Criminal Justice Bill
Lord Goldsmith (Attorney General, Law Officers' Department; Labour)
It may be helpful to say a few words about Clause 78 and what it covers in order to put the amendment in context. Clause 78 allows the police to reinvestigate an acquitted person in respect of the qualifying offence of which he has been acquitted only with the consent of the Director of Public Prosecutions.
The DPP must consider in giving his consent—subsections (4), (5) and (6)—whether the person's acquittal acts as a bar to a retrial before giving his consent to reinvestigate. He must not give his consent unless he is satisfied that—subsection (6)—as a result of the investigations there is, or is likely to be, sufficient new evidence to warrant the conduct of the investigation and that it is in the public interest for the investigation to proceed.
The steps which therefore require consent are set out in subsection (3)—the arrest or questioning of the acquitted person; a search of him or his premises; a search of a vehicle owned by him; a seizure of anything; or taking his fingerprints or a sample from him. The application itself is subject to the further safeguard that the application must be made—subsection (4)—by an officer who, if we are talking about the Metropolitan Police or the City of London Police, is of the rank of commander or above, and in any other case of an assistant chief constable.
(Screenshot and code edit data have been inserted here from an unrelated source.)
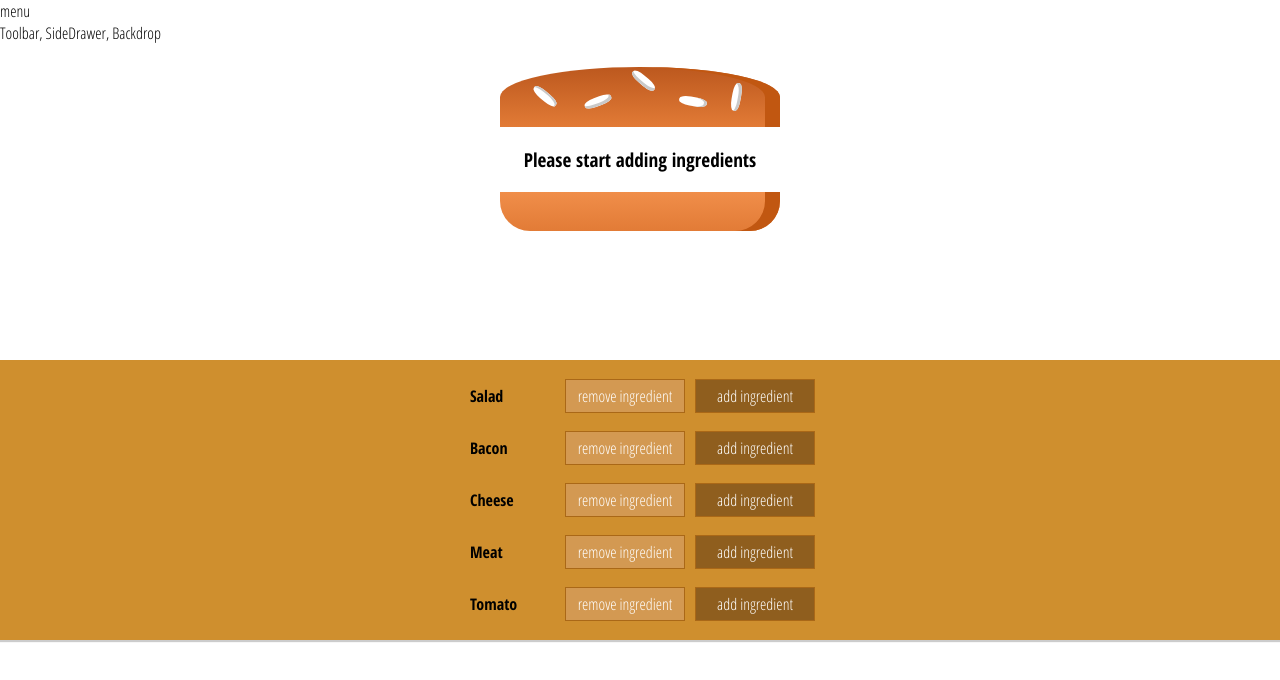
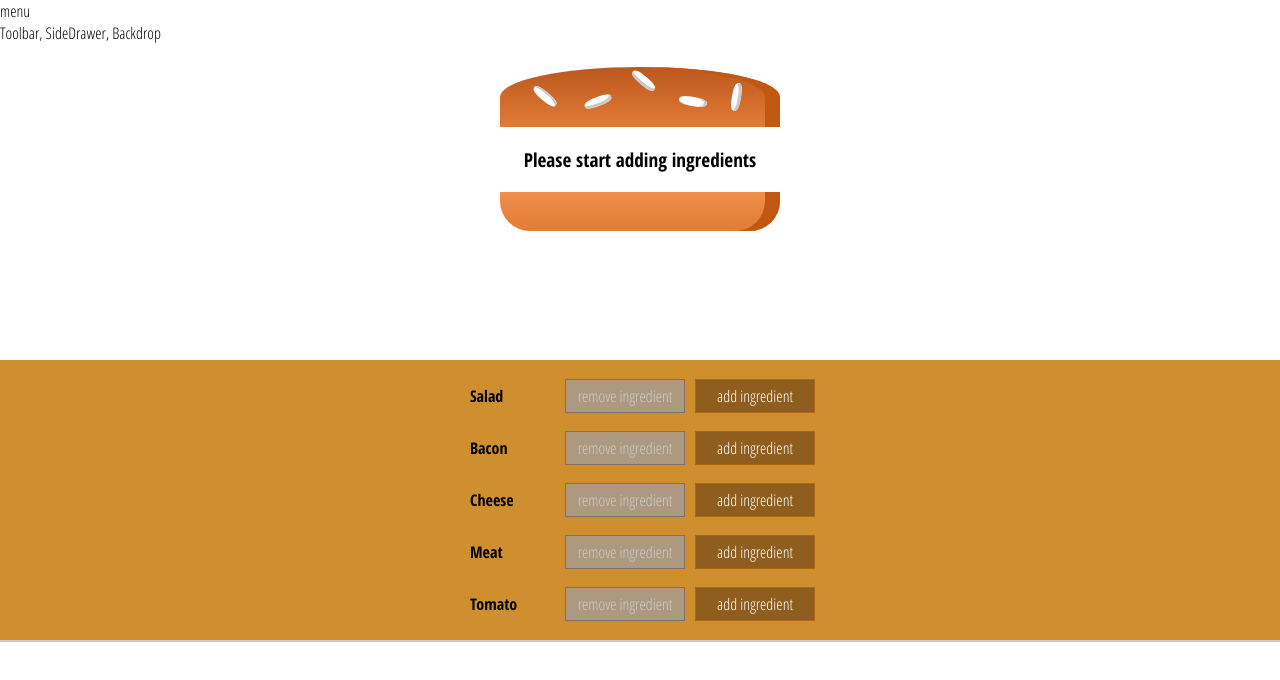
Before and after one commit to julia-dizhak/burger-builder, a React app in the folder app/: page / in a window 1280 px wide. Shown: the top 680 px of the page. Built offline with nearby package versions, Linux system fonts and the light colour scheme.

Commit message:
removing ingredients safely, case with negative values

```diff
--- a/app/src/components/Burger/BuildControls/BuildControl/index.js
+++ b/app/src/components/Burger/BuildControls/BuildControl/index.js
@@ -7,7 +7,8 @@ const buildControl = (props) => (
         <div className={classes.Label}>{props.label}</div>
         <button
             className={classes.Less}
-            onClick={props.remove}>
+            onClick={props.remove}
+            disabled={props.disabled}>
             remove ingredient
         </button>
         <button
--- a/app/src/components/Burger/BuildControls/index.js
+++ b/app/src/components/Burger/BuildControls/index.js
@@ -19,7 +19,8 @@ const buildControls = (props) => (
                 label={ctrl.label}
                 // type={ctrl.type} ?
                 add={() => props.ingredientAdd(ctrl.type)}
-                remove={() => props.ingredientRemove(ctrl.type)} />
+                remove={() => props.ingredientRemove(ctrl.type)}
+                disabled={props.disabled[ctrl.type]} />
         ))}
     </div>
 );
--- a/app/src/components/Burger/BurgerIngredient/BurgerIngredient.css
+++ b/app/src/components/Burger/BurgerIngredient/BurgerIngredient.css
@@ -89,7 +89,7 @@
 }
 
 .Tomato {
-    width: 90%;
+    width: 87%;
     height: 2.5%;
     margin: 1% auto 0;
 }
--- a/app/src/containers/BurgerBuilder.js
+++ b/app/src/containers/BurgerBuilder.js
@@ -43,8 +43,14 @@ class BurgerBuilder extends Component {
 
     // deduction an ingredient
     removeIngredientHandler = (type) => {
-        const oldCount = this.state.ingredients[type],
-            updatedCount = oldCount - 1,
+        const oldCount = this.state.ingredients[type];
+
+        // if ingredients are less then or equal 0
+        if (oldCount <= 0) {
+            return;
+        }
+
+        const updatedCount = oldCount - 1,
             updatedIngredients = {
                 ...this.state.ingredients
             };
@@ -59,13 +65,21 @@ class BurgerBuilder extends Component {
     };
 
     render() {
+        const disabledInfo = {
+            ...this.state.ingredients
+        };
+
+        for (let key in disabledInfo) {
+            disabledInfo[key] = disabledInfo[key] <= 0; //  value of each key {salad: true, meat: false, ...}
+        }
+
         return (
             <Aux>
                 <Burger ingredients={this.state.ingredients}/>
                 <BuildControls
                     ingredientAdd={this.addIngredientHandler}
                     ingredientRemove={this.removeIngredientHandler}
-                />
+                    disabled={disabledInfo} />
             </Aux>
         );
     }
```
Those safeguards appear to us to be very substantial. They come of course before the safeguard of the requirement that there is ultimately an application by the DPP that he has considered the case personally and which is accepted by the Court of Appeal. We do not see—and are not persuaded to accept the amendment therefore—the necessity and the desirability of adding an additional requirement that the DPP should have to seek the leave of a Crown Court judge.